GOAL OF THE EXERCISE: Report each line of the entries that includes "import" by copying it.

EXTRACTED ENTRIES:
►

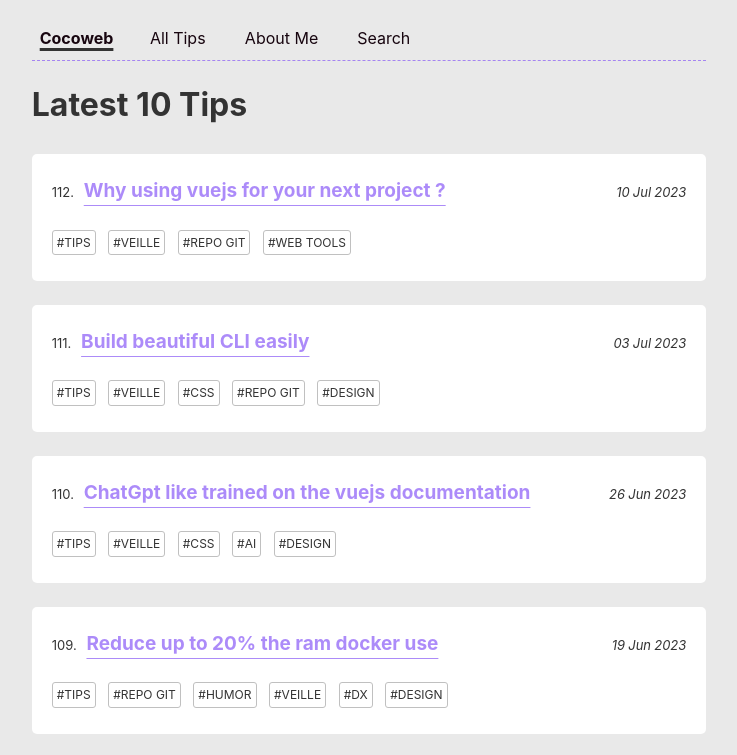
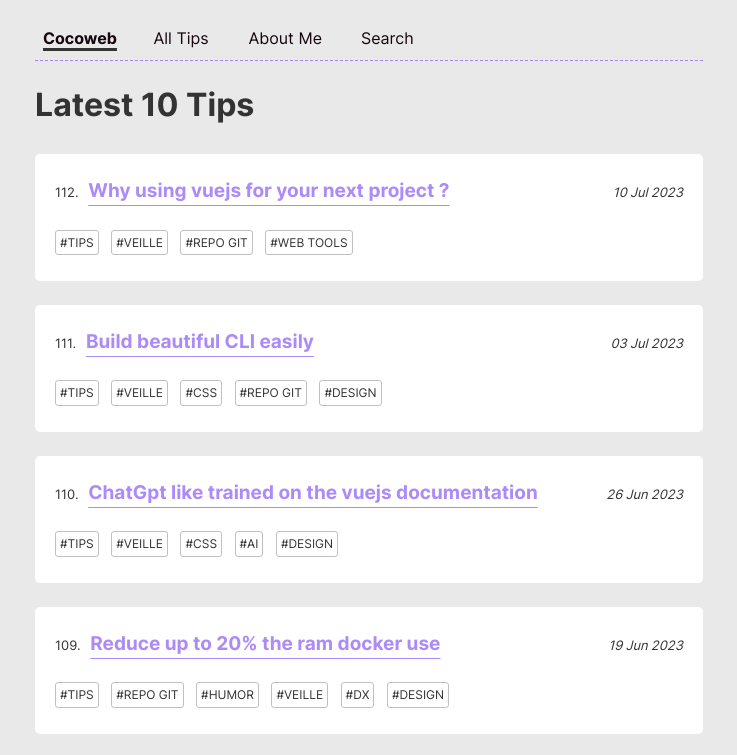
Before and after one commit to CMarzin/cocoweb, an Eleventy site: page index.njk in a window 1280 px wide. Shown: the top 755 px of the page, without its empty margins (271-1008 px from the left). Built offline with nearby package versions, Linux system fonts and the light colour scheme; Eleventy itself is replaced by a stand-in of ours; files that its build step writes are made by us from their sources; what markdown-it-attrs would draw is missing.

Commit message:
add new custom font

```diff
--- a/index.njk
+++ b/index.njk
@@ -9,6 +9,7 @@ eleventyNavigation:
 
 {% set postslist = collections.posts | head(-10) %}
 {% set postslistCounter = collections.posts | length %}
+
 {% include "postslist.njk" %}
 
 <p>More tips can be found in <a href="{{ '/tips/' | url }}">all tips</a>.</p>
--- a/package.json
+++ b/package.json
@@ -8,7 +8,7 @@
     "serve": "eleventy --serve",
     "watch:sass": "sass sass:_site/css --watch",
     "build:sass": "sass sass/theme.scss _site/css/theme.css",
-    "start": "npm run debug && eleventy --serve & npm run watch:sass",
+    "start": "eleventy --serve & npm run watch:sass",
     "debug": "DEBUG=* eleventy"
   },
   "repository": {
--- a/sass/base/_base.scss
+++ b/sass/base/_base.scss
@@ -25,7 +25,7 @@
 
 html,
 body {
-  font-family: -apple-system, system-ui, sans-serif;
+  font-family: Inter, system-ui, sans-serif;
   color: var(--darkgray);
   background-color: var(--color-grey-light);
   max-width: 70ch;
--- /dev/null
+++ b/sass/fonts/_fonts.scss
@@ -0,0 +1,23 @@
+  @font-face {
+  	font-family: "Inter";
+  	src: url("/fonts/Inter-Regular.ttf") format("truetype");
+  	font-style: normal;
+  	font-weight: 400;
+  	font-display: swap;
+  }
+
+  @font-face {
+  	font-family: "Inter";
+  	src: url("/fonts/Inter-Medium.ttf") format("truetype");
+  	font-style: normal;
+  	font-weight: 450;
+  	font-display: swap;
+  }
+
+  @font-face {
+  	font-family: "Inter";
+  	src: url("/fonts/Inter-Bold.ttf") format("truetype");
+  	font-style: normal;
+  	font-weight: 600;
+  	font-display: swap;
+  }
--- a/sass/theme.scss
+++ b/sass/theme.scss
@@ -1,3 +1,4 @@
+@import './fonts/fonts';
 @import './helpers';
 @import './base/base';
 @import './plugins/code-highlighting';
```
Also changed, not shown: .eleventy.js, fonts/Inter-Bold.ttf (added), fonts/Inter-Medium.ttf (added), fonts/Inter-Regular.ttf (added).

◄

TASK RESPONSE:
+@import './fonts/fonts';
 @import './helpers';
 @import './base/base';
 @import './plugins/code-highlighting';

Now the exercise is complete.